In 2002, American consumption of distilled spirits totaled 153.0 million cases, an increase of 1.8 percent from 2001, the fifth consecutive year of gains for the distilled spirit industry. Despite a weak economic climate, adult beverages were driven by desirable high-end premium products and consumers growing thirst for fruit-infused vodkas, rums, and other flavored alcoholic beverages.
Soft drinks have become intrinsically tied to the "American way of life," and the leading soft drink, Coca-Cola, is a virtual icon of American culture. Close to 500 soft drinks manufacturers and bottling companies operate in the United States.
While most foods have some flavor, certain agents can enhance the taste of these foods. These products encompass a wide range of materials that can be used alone or mixed into a blend.
The value of U.S. canned fish and seafood industry shipments in 1999 totaled $1.016 billion, compared to $830 million in 1998.
This category covers establishments that prepare seafoods, including shrimpcakes, crabcakes, fishcakes, chowders, and stews in raw or cooked frozen form. Prepared fresh fish are eviscerated or processed by removal of heads, fins, and scales.
Beginning in the early 1990s, small and large coffee roasters enjoyed strong markets. Coffee consumption also was brisk, with coffee shops maintaining their presence throughout the country.
The "salty snack" industry includes potato chips, corn chips, tortilla chips, ready-to-eat popcorn (except candy-coated), pork rinds, potato sticks, and extruded snacks such as cheese puffs. Overall, retail dollar sales for snacks during 2001 totaled $21.8 billion, an increase of 5.1 percent from 2000.
Technological advances freed consumers from their long dependence on the harvest of local, naturally occurring sources of ice by permitting first its export and then its manufacture. This production, whether by private companies or by public utilities, was based on developments that also heralded the era of domestic refrigeration, and the ice trays found in most American kitchens became the major rival of commercial ice manufacturers.
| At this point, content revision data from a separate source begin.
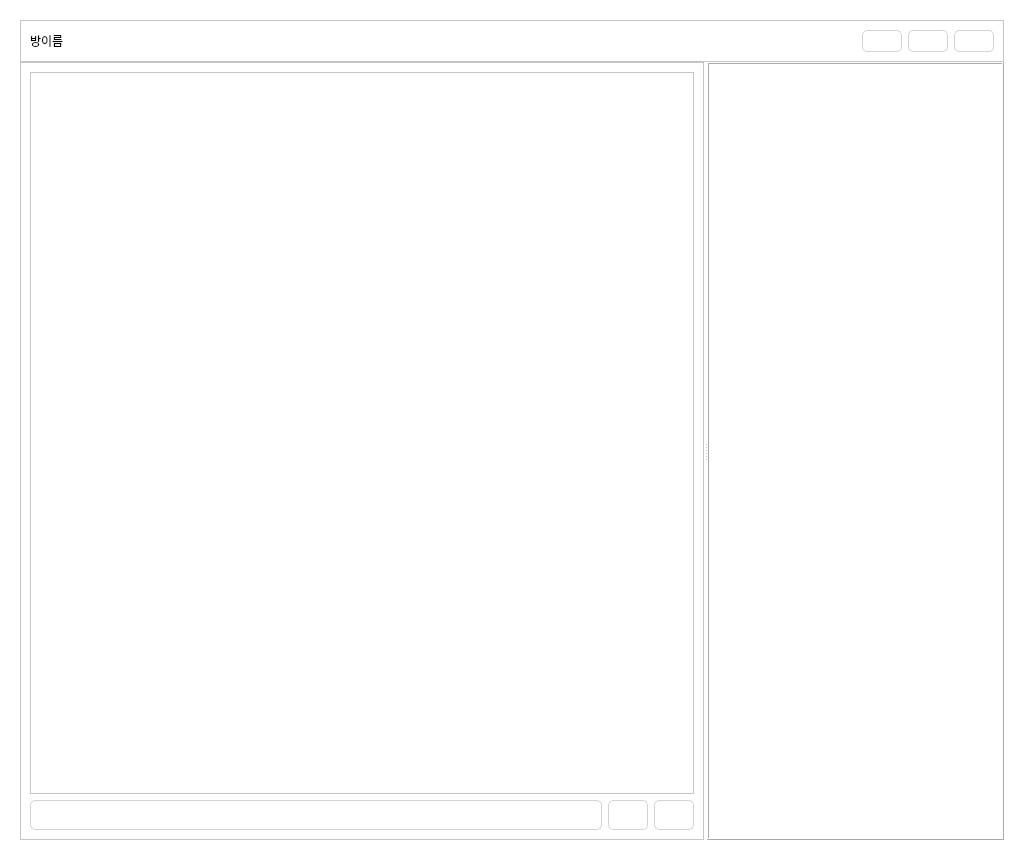
song030/GrapefruitTalk, file UI/MainWidget.ui: the form before one commit.
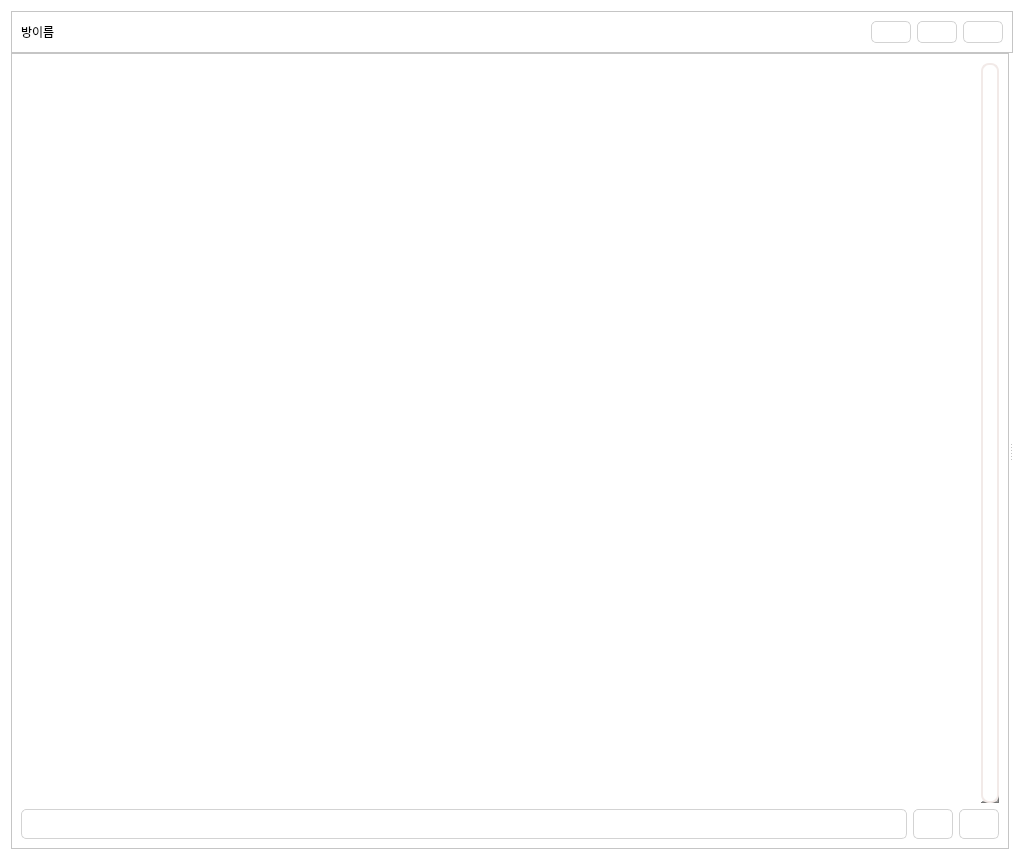
The form after the commit. The open tabs and pages were chosen to show the change. Icons and pictures are not drawn.

What changed in the file:
```diff
--- a/UI/MainWidget.ui
+++ b/UI/MainWidget.ui
@@ -23,10 +23,25 @@
    <item>
     <widget class="QStackedWidget" name="stack_main">
      <property name="currentIndex">
-      <number>1</number>
+      <number>2</number>
      </property>
      <widget class="QWidget" name="page_login">
       <layout class="QHBoxLayout" name="horizontalLayout_2" stretch="1,1,1">
+       <property name="spacing">
+        <number>0</number>
+       </property>
+       <property name="leftMargin">
+        <number>0</number>
+       </property>
+       <property name="topMargin">
+        <number>0</number>
+       </property>
+       <property name="rightMargin">
+        <number>0</number>
+       </property>
+       <property name="bottomMargin">
+        <number>0</number>
+       </property>
        <item>
         <spacer name="horizontalSpacer_2">
          <property name="orientation">
@@ -256,6 +271,21 @@
      </widget>
      <widget class="QWidget" name="page_join">
       <layout class="QHBoxLayout" name="horizontalLayout_4" stretch="1,0,1">
+       <property name="spacing">
+        <number>0</number>
+       </property>
+       <property name="leftMargin">
+        <number>0</number>
+       </property>
+       <property name="topMargin">
+        <number>0</number>
+       </property>
+       <property name="rightMargin">
+        <number>0</number>
+       </property>
+       <property name="bottomMargin">
+        <number>0</number>
+       </property>
        <item>
         <spacer name="horizontalSpacer_4">
          <property name="orientation">
@@ -641,6 +671,18 @@
        <property name="spacing">
         <number>0</number>
        </property>
+       <property name="leftMargin">
+        <number>0</number>
+       </property>
+       <property name="topMargin">
+        <number>0</number>
+       </property>
+       <property name="rightMargin">
+        <number>0</number>
+       </property>
+       <property name="bottomMargin">
+        <number>0</number>
+       </property>
        <item>
         <widget class="QFrame" name="frame_2">
          <property name="frameShape">
@@ -753,12 +795,6 @@
          <property name="orientation">
           <enum>Qt::Horizontal</enum>
          </property>
-         <property name="handleWidth">
-          <number>3</number>
-         </property>
-         <property name="childrenCollapsible">
-          <bool>false</bool>
-         </property>
          <widget class="QFrame" name="frame_4">
           <property name="styleSheet">
            <string notr="true"/>
@@ -779,7 +815,37 @@
               </sizepolicy>
              </property>
              <property name="styleSheet">
-              <string notr="true">background-color:white;</string>
+              <string notr="true">QScrollArea {
+	border: None;
+	background-color:rgba(100, 100, 100, 100);
+}
+
+QScrollBar:vertical{
+	border: None;
+	background-color: white;
+	width:18px;
+	margin: 0 0 0 0;
+	border-radius: 0px;
+}
+
+/* 핸들러 바 */
+QScrollBar::handle:vertical {
+    background-color: white;
+    min-width: 30px;
+    border: 2px solid rgb(242,234,232);
+    border-radius:8px;
+
+}
+QScrollBar::sub-line:vertical {
+	border: None;
+	background-color: white;
+	width:18px;
+	margin: 0 0 0 0;
+	border-radius: 0px;
+}</string>
+             </property>
+             <property name="verticalScrollBarPolicy">
+              <enum>Qt::ScrollBarAlwaysOn</enum>
              </property>
              <property name="horizontalScrollBarPolicy">
               <enum>Qt::ScrollBarAlwaysOff</enum>
@@ -795,10 +861,13 @@
                <rect>
                 <x>0</x>
                 <y>0</y>
-                <width>671</width>
-                <height>714</height>
+                <width>947</width>
+                <height>734</height>
                </rect>
               </property>
+              <property name="styleSheet">
+               <string notr="true"/>
+              </property>
               <layout class="QVBoxLayout" name="verticalLayout_6">
                <property name="spacing">
                 <number>10</number>
@@ -922,22 +991,10 @@
            </item>
           </layout>
          </widget>
-         <widget class="QFrame" name="frame_menu">
-          <property name="maximumSize">
-           <size>
-            <width>16777215</width>
-            <height>16777215</height>
-           </size>
-          </property>
-          <property name="styleSheet">
-           <string notr="true"/>
-          </property>
-          <property name="frameShape">
-           <enum>QFrame::Box</enum>
-          </property>
-          <property name="frameShadow">
-           <enum>QFrame::Raised</enum>
-          </property>
+         <widget class="QStackedWidget" name="stack_menu">
+          <widget class="QWidget" name="page_single"/>
+          <widget class="QWidget" name="page_multi"/>
+          <widget class="QWidget" name="page_setting"/>
          </widget>
         </widget>
        </item>
```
In the two decades from 1975 to 1995, Americans increased their pasta consumption by 90 percent. Pasta was manufactured almost exclusively in the United States from durum semolina wheat.
This classification includes establishments primarily engaged in manufacturing food preparations not classified under another category. It includes manufacturers of items such as syrups, leavening agents, dry mixes (for sauces and gravies), packaged mixes (made from pasta, rice, and potatoes), seasonings and spices, and ready-toeat meals and salads.